Shield, Andrew DJ. Immigrants in the Sexual Revolution: Perceptions, Participation, and Belonging, The Netherlands and Denmark, 1960s-80s. PhD Dissertation. City University of New York, 2016.

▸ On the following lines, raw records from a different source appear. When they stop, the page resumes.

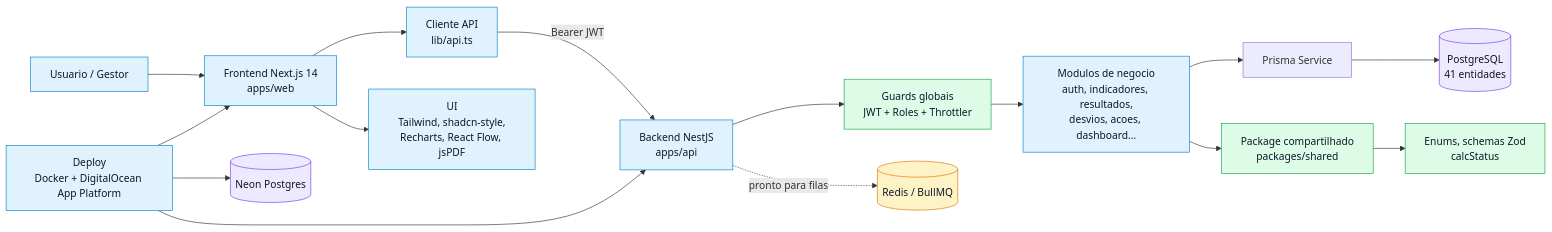
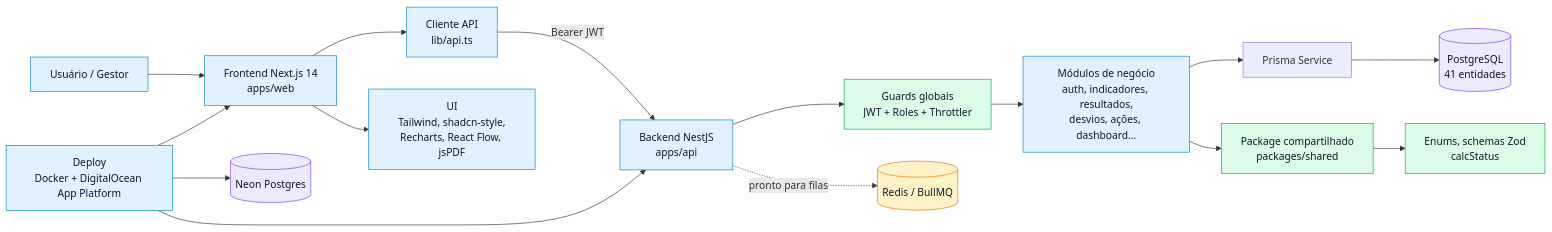
Before and after one commit to aldemirfidelis/gestao-360-indicadores: the first of 12 diagrams in docs/fluxograma-completo.md, drawn with Mermaid. The commit also changed other lines of this file and 73 other files, not shown here.

````diff
--- a/docs/fluxograma-completo.md
+++ b/docs/fluxograma-completo.md
@@ -21,27 +21,27 @@
 ```mermaid
 flowchart LR
-  U["Usuario / Gestor"] --> W["Frontend Next.js 14<br/>apps/web"]
+  U["Usuário / Gestor"] --> W["Frontend Next.js 14<br/>apps/web"]
   W --> A["Cliente API<br/>lib/api.ts"]
   A -->|Bearer JWT| B["Backend NestJS<br/>apps/api"]
   B --> G["Guards globais<br/>JWT + Roles + Throttler"]
-  G --> M["Modulos de negocio<br/>auth, indicadores, resultados,<br/>desvios, acoes, dashboard..."]
+  G --> M["Módulos de negócio<br/>auth, indicadores, resultados,<br/>desvios, ações, dashboard..."]
   M --> P["Prisma Service"]
   P --> DB[("PostgreSQL<br/>41 entidades")]
   M --> S["Package compartilhado<br/>packages/shared"]
   S --> C["Enums, schemas Zod<br/>calcStatus"]
   B -. pronto para filas .-> R[("Redis / BullMQ")]
   W --> UI["UI<br/>Tailwind, shadcn-style,<br/>Recharts, React Flow, jsPDF"]
   D["Deploy<br/>Docker + DigitalOcean App Platform"] --> B
   D --> W
   D --> N[("Neon Postgres")]
 
   classDef user fill:#dbeafe,stroke:#2563eb,color:#0f172a
   classDef app fill:#e0f2fe,stroke:#0284c7,color:#0f172a
   classDef rule fill:#dcfce7,stroke:#16a34a,color:#0f172a
   classDef warn fill:#fef3c7,stroke:#d97706,color:#0f172a
   classDef data fill:#ede9fe,stroke:#7c3aed,color:#0f172a
   class U,W,A,B,M,UI,D app
   class G,S,C rule
   class R warn
   class DB,N data
 ```
````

This is an historical study of first-generation immigrants in Denmark and the Netherlands in the 1960s-80s and their perceptions of the ‘Sexual Revolution.’ Foreign workers and post-colonial immigrants arrived during the same decades when laws regarding women’s equality, contraception and abortion, homosexuality, pornography, adultery and divorce were challenged and reformed, in many cases in the context of intensive social movement activism. This research explores immigrants’ perceptions of the dramatic changes in sexual and gender relations transforming Europe in the 1960s-80s, and the instances of immigrant solidarity with, and participation in, networks for social justice, women’s equality, and sexual liberation. Part I of this dissertation focuses on foreign workers’ early impressions of gender equality and sexual liberality from 1965-1974. Part II centers on immigrant activism from 1975-1985; during this time, left-wing immigrant groups in the Netherlands gained strategic and rhetorical inspiration not only from anti-fascism, but also from the women’s movement. Immigrant women ’both actively, and just by being present’ challenged European feminists to consider seriously the roles of ethnicity, race, and cultural difference in the women’s movement. Part III focuses on immigrants and ethnic minorities in gay and lesbian ‘scenes’ (e.g. bars, social circles) and formal organizations in the 1960s-80s. During these decades, contact advertisements in gay and lesbian journals facilitated new friendships, romances, housing connections, employment, and travel opportunities across both internal and external borders (e.g. inter-ethnic and international correspondence). Interviewees recount their experiences ‘coming out,’ moving to cities, and being ‘one of the first’ people of color in various gay and lesbian networks in these decades. By bringing together two seemingly disparate research fields’ immigration history and sexuality history’ this research complicates current political and journalistic discussions of the supposed binary between an Enlightened Europe, always tolerant of women’s independence and gay rights, and its international immigrants, ‘unable’ to change their views on gender and sexuality.